“With hashish no one loses,” says Shamas, who has planted more of it as a portion of his overall crop in recent years.
The United Nations Office on Drugs and Crime ranked Lebanon in 2011 as one of the world’s top five sources of cannabis resin. Shamseddine said official figures suggested the total area of cannabis planted has remained constant over the last three years at around 35,000 dunums, though it has fluctuated sharply in the preceding years.
In 2005, a tumultuous year when Syrian forces ended their 29-year military presence in Lebanon, 64,000 dunums were planted.

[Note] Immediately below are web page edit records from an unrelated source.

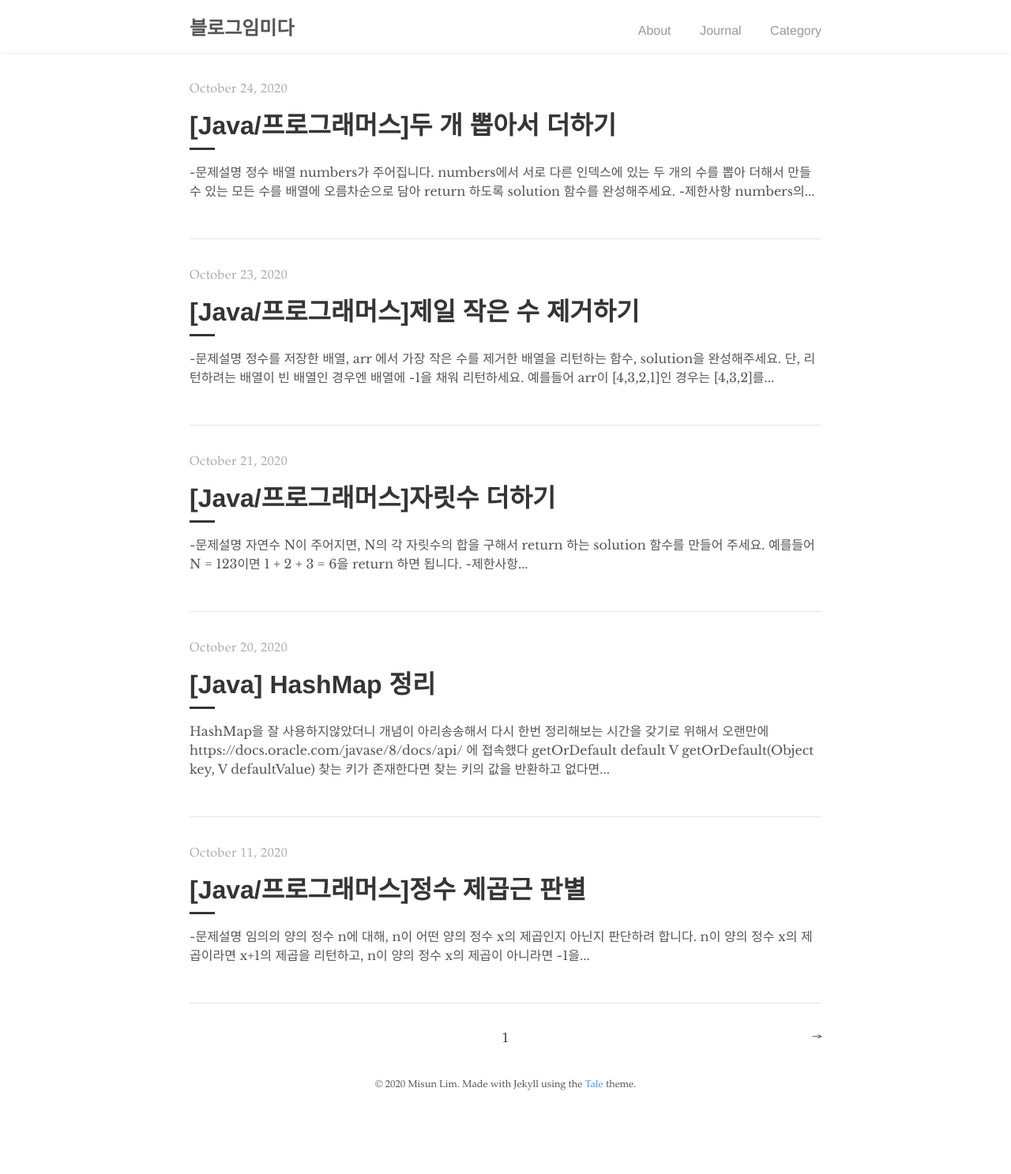
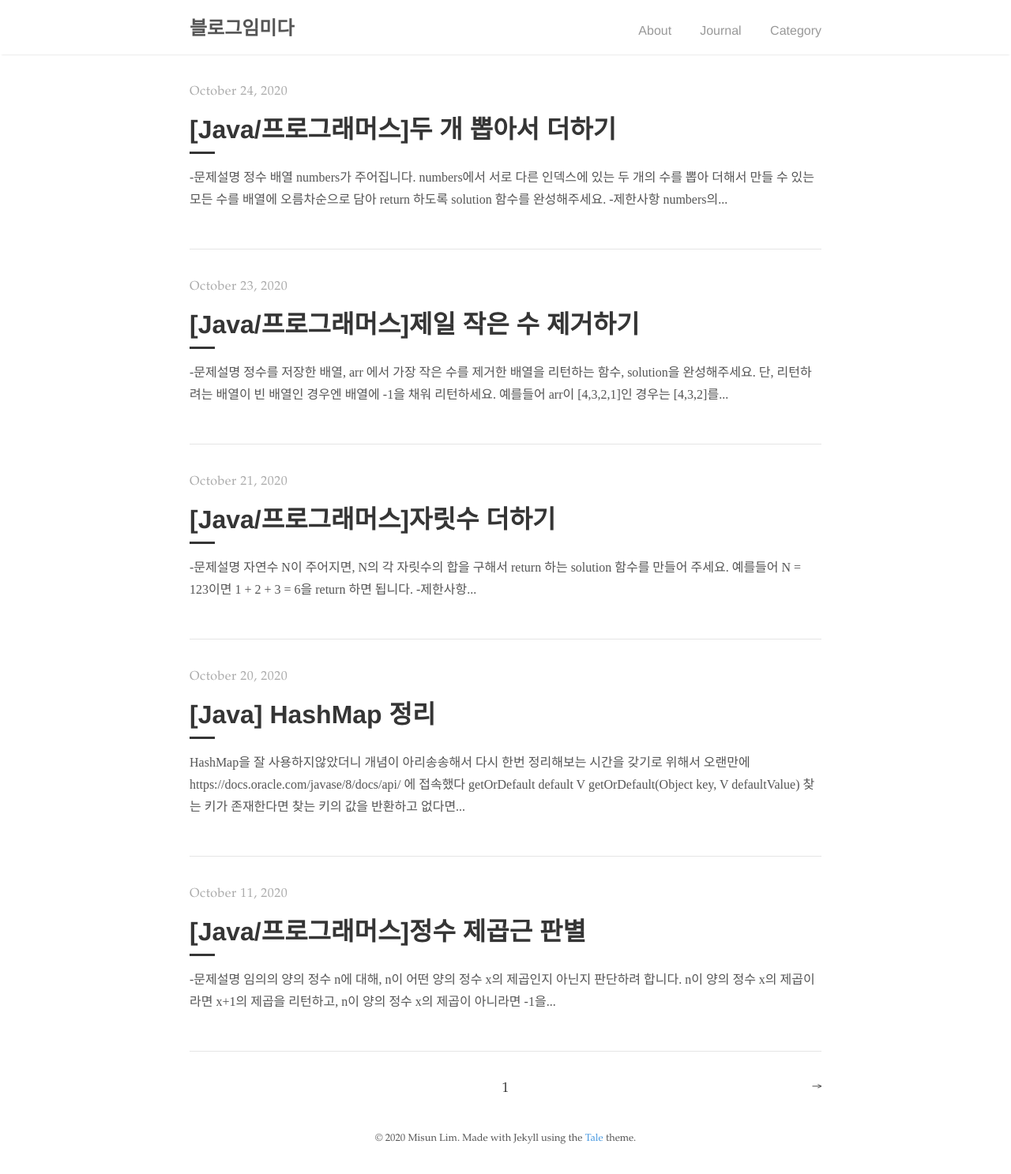
Before and after one commit to misun0608/misun0608.github.io, a Jekyll site: the page built from index.html, in a window 1280 px wide. Shown: the whole page at 79% size. Built offline with Jekyll 4.4.1, drawn with Linux system fonts in a browser that asks for light colours; the list of posts is cut into pages by our own code; before the commit the page ends 1417 px from its top, so only the background shows below that.

Commit message:
docs: update font-family and line-height
_base.scss 파일에서 font-family: $serif-primary; -> "나눔고딕"; / line-height: 1.5 -> 1.75

```diff
--- a/_sass/tale/_base.scss
+++ b/_sass/tale/_base.scss
@@ -1,6 +1,6 @@
 * {
   @include box-sizing;
-  line-height: 1.5;
+  line-height: 1.75;
 }
 
 html,
@@ -11,7 +11,8 @@ body {
 }
 
 html {
-  font-family: $serif-primary;
+  // font-family: $serif-primary;
+  font-family: "나눔고딕";
   font-size: 14px;
   overflow-y: scroll;
 
```
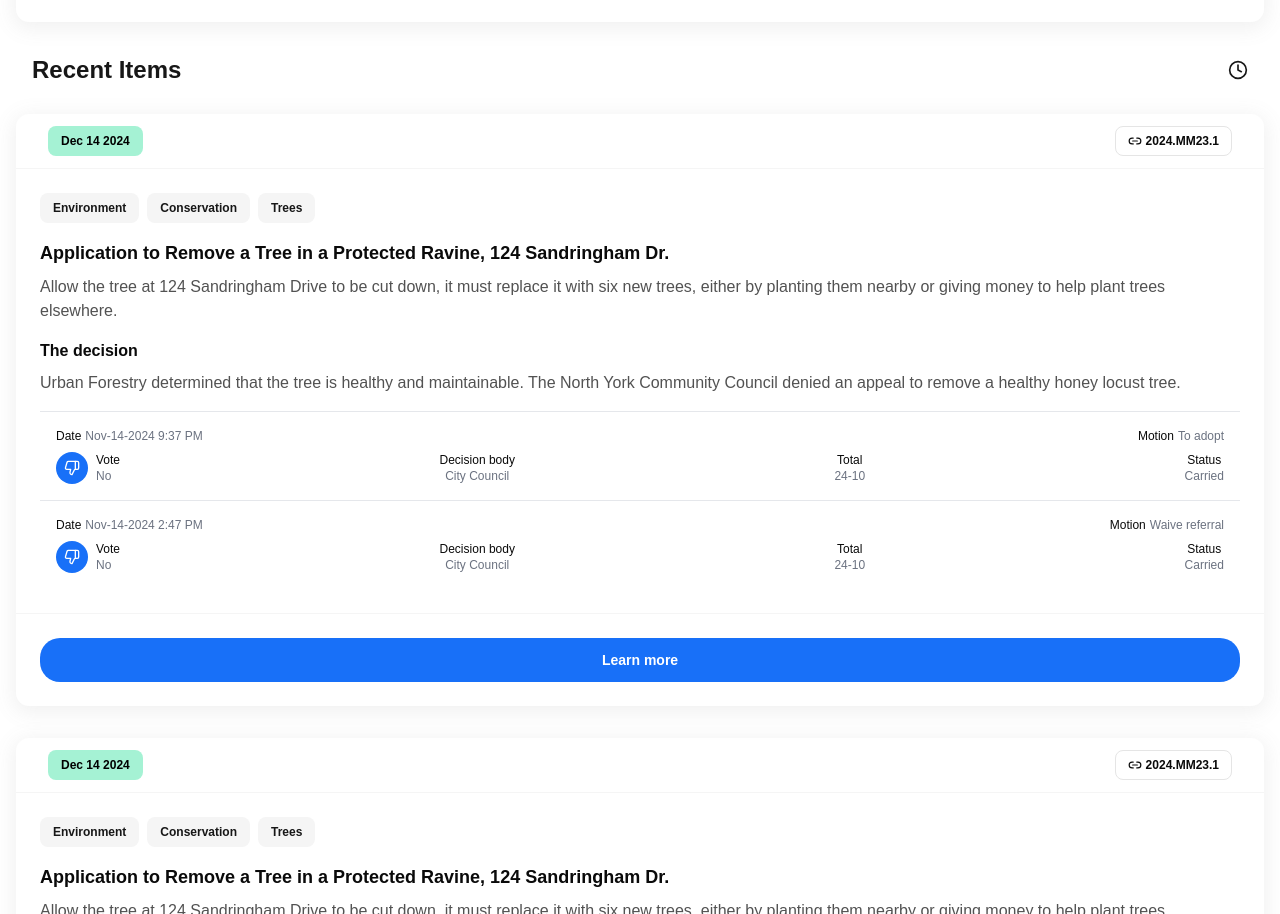
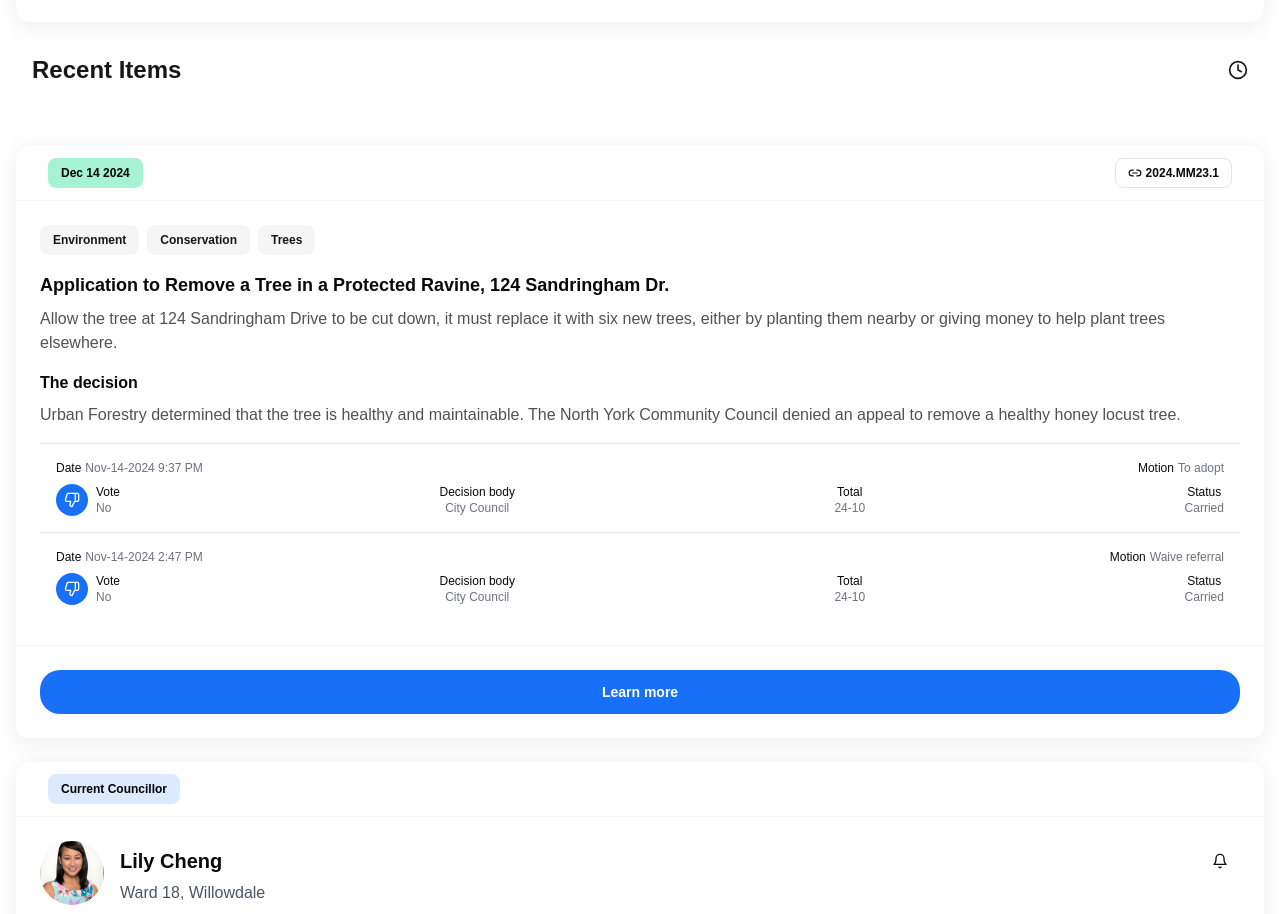
Before and after one commit to civic-dashboard/civic-dashboard-web, a Next.js app: page /search in a window 1280 px wide. Shown: the part 941-1855 px from the top of the page. Built offline with nearby package versions, Linux system fonts and the light colour scheme.

Commit message:
remove extra cards from search

```diff
--- a/package.json
+++ b/package.json
@@ -30,6 +30,7 @@
     "@radix-ui/react-dropdown-menu": "^2.1.6",
     "@radix-ui/react-navigation-menu": "^1.2.3",
     "@radix-ui/react-popover": "^1.1.2",
+    "@radix-ui/react-separator": "^1.1.2",
     "@radix-ui/react-slot": "^1.1.2",
     "@radix-ui/react-tooltip": "^1.1.8",
     "@react-email/components": "^0.0.29",
--- a/src/components/SearchInterface.tsx
+++ b/src/components/SearchInterface.tsx
@@ -224,7 +224,7 @@ export function SearchInterface() {
         </div>
         {/* Recent Items Cards */}
         <div className="grid grid-cols-1 gap-6">
-          {sampleAgendaItems.map((item) => (
+          {/* {sampleAgendaItems.map((item) => (
             <SearchPageAgendaItemCard
               key={item.id}
               item={item}
@@ -232,7 +232,7 @@ export function SearchInterface() {
               categories={item.subjectTerms.split(", ")}
               motions={sampleMotions}
             />
-          ))}
+          ))} */}
         </div>
       </div>
 
```
Also changed, not shown: 1 other file (tests, documents, lock files or other folders).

That fell to 11,000 by 2010, the year before Syria’s uprising erupted and Lebanon slipped towards domestic turmoil.
The long and inconclusive campaign against the cannabis crop, combined with recent moves to legalize the drug in two U.S. states, has led some prominent Lebanese to add their voices to the farmers’ calls for cultivation to be legalized.
Veteran Druze leader Walid Jumblatt - insisting he had never smoked marijuana - said last month he supported growing cannabis for medicinal use, arguing that regulated crop cultivation would improve living conditions in poorer areas of the Bekaa Valley.
Economist Marwan Iskander said fully legalizing the cannabis crop would help Bekaa and another impoverished part of Lebanon, the northern Akkar region, as well as contributing $400 million to the state budget and $2 billion to the wider economy at a time when Lebanon is struggling with the fallout of Syria’s war.
“At this stage it would have a big impact,” he said. “Lebanon needs this farming and needs to revive the Bekaa and Akkar regions.”
While conceding the idea was unlikely to gain widespread support, he said he had floated it to senior United Nations and World Bank officials in Beirut. “They didn’t say at the outset that this is going too far,” he said.
In practice, Shamseddine says that as long as the drug control efforts take second place to containing the spread of Syria’s conflict into Lebanon, cannabis cultivation will be seen to be officially tolerated, at least by the farmers.
“Every year that passes without eradication encourages people,” he said.
Shamas said authorities should take a step further and formally recognize cannabis as a legal crop - a move he said would have benefits for all.
“We don’t like cultivating cannabis by force and making problems,” he said. “When the state legalizes it and gives licenses, as they do for tobacco cultivation, we would abide by that, and the state would receive (revenues) from us.”
Regardless what stance officials take, Shamas said he will continue sowing more and more.
“Every year we’ve planted cannabis and every year we’ve increased the area which we’ve planted. The year they destroyed it we promised them we would plant five times that amount”.
“If they want to legalize it, we’ll thank them. If we knew that the state was looking after us we wouldn’t lift a gun towards a soldier,” he said “But if anyone from the state’s gangs fights us, we will fight back.”
Editing by Peter Graff